A Year of 13 Weeks
And what have I learned? It's complicated.
October 19, 2013 - 3:00 pm
Today is 19 October. Yeah, I know, you can see it at the top of the article, but that’s an important date, because it’s now exactly a year since I determined I had to take some actions about my weight and glucose. (I came out about it in my first 13 Weeks post, “A Fat Nerd Does Diet,” on 28 October last year.)
The results overall have been good. I had several different issues when I started.
- I weighed 301.5 on the 19th.
- My A1c was 7.5. Although I struggled with admitting it, that’s real no-kidding diabetes mellitus. For me it appears to be type 2, (T2DM) characterized by lowered sensitivity to insulin. That was on a pretty much maximum dose of metformin, 2500 mg/day; if I were depending on drug treatment alone, I was heading for insulin.
- I had a long-term problem with gastric reflux (GERD) and irritable bowel syndrome (IBS); I was on omeprazole every day and had been since a severe esophageal spasm and put me into the ER with chest pain two years before.
- My total lipids were reasonable on 20mg/day of simvastatin but my high-density lipoproteins (HDL) were low, and my low-density (LDL) were high.
- I also had a long-term problem with depression, although I hadn’t had a really acute episode in some years.
Now, a year later:
- I’m down nearly 40 pounds; my recent low was 264.
- My A1c is been between 5.9 and 6.4. The T2DM appears to be under control. I’m down to 1000 mg/day of metformin, and did a long stretch at 500 mg/day.
- My lipids are enough better that I’m off statins, at least for this 13 week period.
- The IBS no longer troubles me — I can’t say it’s completely resolved because, frankly, how would I know? But I haven’t had a painful episode in certainly almost a year. The GERD is also considerably better, and I’m slowly weaning myself off the omeprazole.
- I think I can say the depression is significantly better. I haven’t had an acute episode this year, but then I hadn’t had a really acute episode in some years. But I had also been chronically dysthymic, which in combination with acute depression is called “double depression.” I really feel like that’s significantly better. I plan to write more about depression in the coming months; there are interesting suggestions that there may be some physiology that connects depression, obesity, and T2DM.
What did I do?
- I’ve adopted a consistently low-carb, high-fat diet. I’ve played around with variants, and right now I’m around 50g carbs a day, with most of the carbs coming from fruits and yoghurt.
- I’ve nearly completely eliminated wheat. Occasionally eating wheat seems to result in immediate exacerbation of the GERD and possibly of the IBS.
- I’ve experimented with high-intensity interval training and high-intensity strength training, although I’ve had trouble making that a consistent practice.
- I recently tried a broad-spectrum probiotic, which seems to have had very good effects.

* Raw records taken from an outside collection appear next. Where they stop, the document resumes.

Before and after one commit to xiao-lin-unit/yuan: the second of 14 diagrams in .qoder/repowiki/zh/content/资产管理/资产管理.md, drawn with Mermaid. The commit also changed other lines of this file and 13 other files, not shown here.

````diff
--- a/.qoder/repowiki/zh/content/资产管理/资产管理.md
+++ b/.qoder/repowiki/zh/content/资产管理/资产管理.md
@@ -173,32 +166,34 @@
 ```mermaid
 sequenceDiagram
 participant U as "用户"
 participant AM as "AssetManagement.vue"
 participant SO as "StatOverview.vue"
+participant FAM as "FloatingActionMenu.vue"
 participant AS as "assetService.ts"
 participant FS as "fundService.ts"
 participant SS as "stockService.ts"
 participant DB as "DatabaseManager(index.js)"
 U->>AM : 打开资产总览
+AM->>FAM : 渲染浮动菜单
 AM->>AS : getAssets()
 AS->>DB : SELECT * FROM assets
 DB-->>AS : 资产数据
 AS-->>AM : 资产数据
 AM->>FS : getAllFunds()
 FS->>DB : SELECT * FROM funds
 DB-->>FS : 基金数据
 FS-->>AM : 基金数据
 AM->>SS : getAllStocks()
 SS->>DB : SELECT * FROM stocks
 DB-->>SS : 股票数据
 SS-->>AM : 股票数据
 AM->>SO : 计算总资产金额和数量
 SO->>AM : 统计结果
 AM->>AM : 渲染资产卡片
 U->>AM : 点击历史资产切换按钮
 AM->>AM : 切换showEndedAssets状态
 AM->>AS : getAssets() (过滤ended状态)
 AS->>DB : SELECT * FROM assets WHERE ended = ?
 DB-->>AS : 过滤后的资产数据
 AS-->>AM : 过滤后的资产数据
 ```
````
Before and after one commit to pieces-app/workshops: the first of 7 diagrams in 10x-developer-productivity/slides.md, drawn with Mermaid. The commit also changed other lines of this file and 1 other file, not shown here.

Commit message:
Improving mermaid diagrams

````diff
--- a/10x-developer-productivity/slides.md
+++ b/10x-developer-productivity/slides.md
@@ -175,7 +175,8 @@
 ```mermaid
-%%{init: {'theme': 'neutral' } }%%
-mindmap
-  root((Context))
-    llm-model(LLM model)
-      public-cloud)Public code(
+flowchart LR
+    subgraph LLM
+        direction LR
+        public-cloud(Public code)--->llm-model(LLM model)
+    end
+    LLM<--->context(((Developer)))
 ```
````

- I’ve largely structured these changes into a series of 13 week long experiments, which appears to be a sufficiently powerful model that a number of other people have adopted it for their own changes.
What have I learned in this year? It’s complicated.
No, seriously, that’s what I’ve learned — that it’s complicated.
Let’s talk about the weight issue first. I lost about 25 pounds very quickly on the severely carb-restricted diet and then plateaued hard, losing only about another 5 pounds over the next 20 or so weeks.
During the plateau, I started having hypoglycemic episodes. One of those was while I was driving, which was unpleasant. I’ve added some “slow” carbs — that is, low glycemic index — and hadn’t been having the hypoglycemic episodes any longer. That diet didn’t seem to make a whole lot of difference on the weight either, though.
Adding the probiotic seems to have made a significant difference, reducing the remaining GERD and IBS symptoms, reducing my blood sugar, and resulting in losing another 8 or so pounds.
I’ve also had a number of readers who have tried some of these same techniques, or reported their results having done similar changes. Some of them had very good results, some have had good results followed by a plateau, and some haven’t seen any significant changes at all.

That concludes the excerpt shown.